Bugs, Mine Runoff Among Props at This Day Camp

By CASEY S. ELLIOTT Athens Messenger staff journalist
Posted: Tuesday, June 28, 2011

GLOUSTER — Rural Action has found a way to get area children interested in such things as chemistry, watersheds and acid mine drainage through a summer day camp that includes looking at bugs in local waterways and making tie-dye shirts.

Elementary school children from the Glouster, Nelsonville and Athens areas are spending this week learning about water, conservation and natural history during the Sunday Creek Summer Day Camp. Children involved in the program are spending the week in Glouster-area parks and the Trimble Community Forest, as well as taking trips to The Wilds in Cumberland, Burr Oak State Park near Glouster and Wayne National Forest near Nelsonville.

The camp, which has been held for at least the past eight years, is an extension of programs kids ages 8 to 12 experience during the school year, said Rural Action environmental education coordinator Joe Brehm.

“The goal is to go more in depth on the concepts they touch on during the school year,” Brehm said on Monday. “We ask them ‘What is a watershed?’ but then follow up with activities that demonstrate they understand what it is.”

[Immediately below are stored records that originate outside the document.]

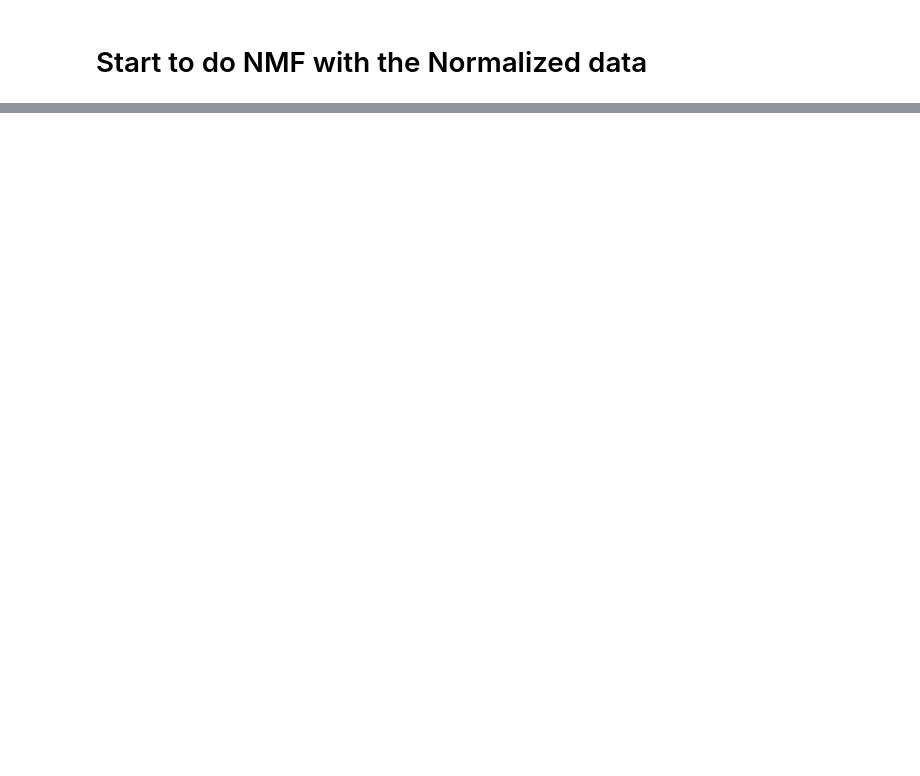
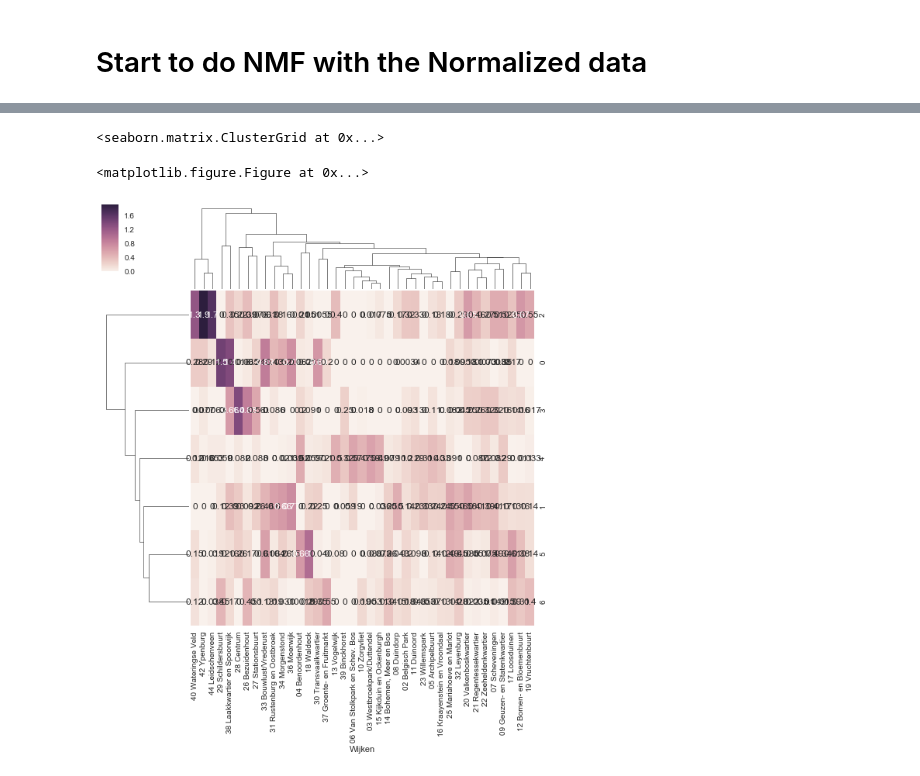
Before and after one commit to AmmarFaiq/EPA_Projects, a Jupyter notebook: Hackaton_Disinformation_1/NMF_Demographic.ipynb, the cells around one changed output, grey strips where cells are left out. Cells and saved outputs as stored; diff of their text form; code cells hidden in the pictures; blank space fills up the shorter version.

```diff
--- a/Hackaton_Disinformation_1/NMF_Demographic.ipynb
+++ b/Hackaton_Disinformation_1/NMF_Demographic.ipynb
@@ -245,0 +178,7 @@ sns.heatmap(NMF_W, annot = True)
+# %%
+plt.figure(figsize = (16,8))
+sns.clustermap(NMF_W_2017.T, annot = True)
+# %% [output]
+<seaborn.matrix.ClusterGrid at 0x...>
+<matplotlib.figure.Figure at 0x...>
+[figure, added]
```
Also changed, not shown: parts of 77 cells of this notebook, 17 other files.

Twenty-five area children are taking advantage of this year’s camp, which also will examine water quality, natural history, energy and sustainability. Camp organizers also have incorporated local foods into the programming, with the help of Rural Action’s sustainable agriculture program.

Children enrolled in the camp learned about watersheds and pH levels in the water and nature photography and incorporated acid mine runoff into the creation of tie-dye T-shirts. The metals in the runoff are dried and used as pigment. On Monday, campers took the dried material, added water to it and then soaked T-shirts in the mixture. When the shirts dried, the children had their own unique fashion statements from the camp.

Incoming fifth-grader Maya Rothwadsworth of Athens said she enjoyed learning about the water cycle — evaporation and precipitation — as well as the tie-dye project.

“I think it’s cool,” she said.

Fifth-grader Maddie Holl of The Plains has been going to the camp for the past five years, and said she likes all of the activities that are offered.

“I really like doing the pH testing, and finding bugs,” she said.

The camp runs through Friday. For information, visit ruralaction.org or call Brehm at 767-2225.

On July 5th, 2011, posted in: In the Press by

Leave a Reply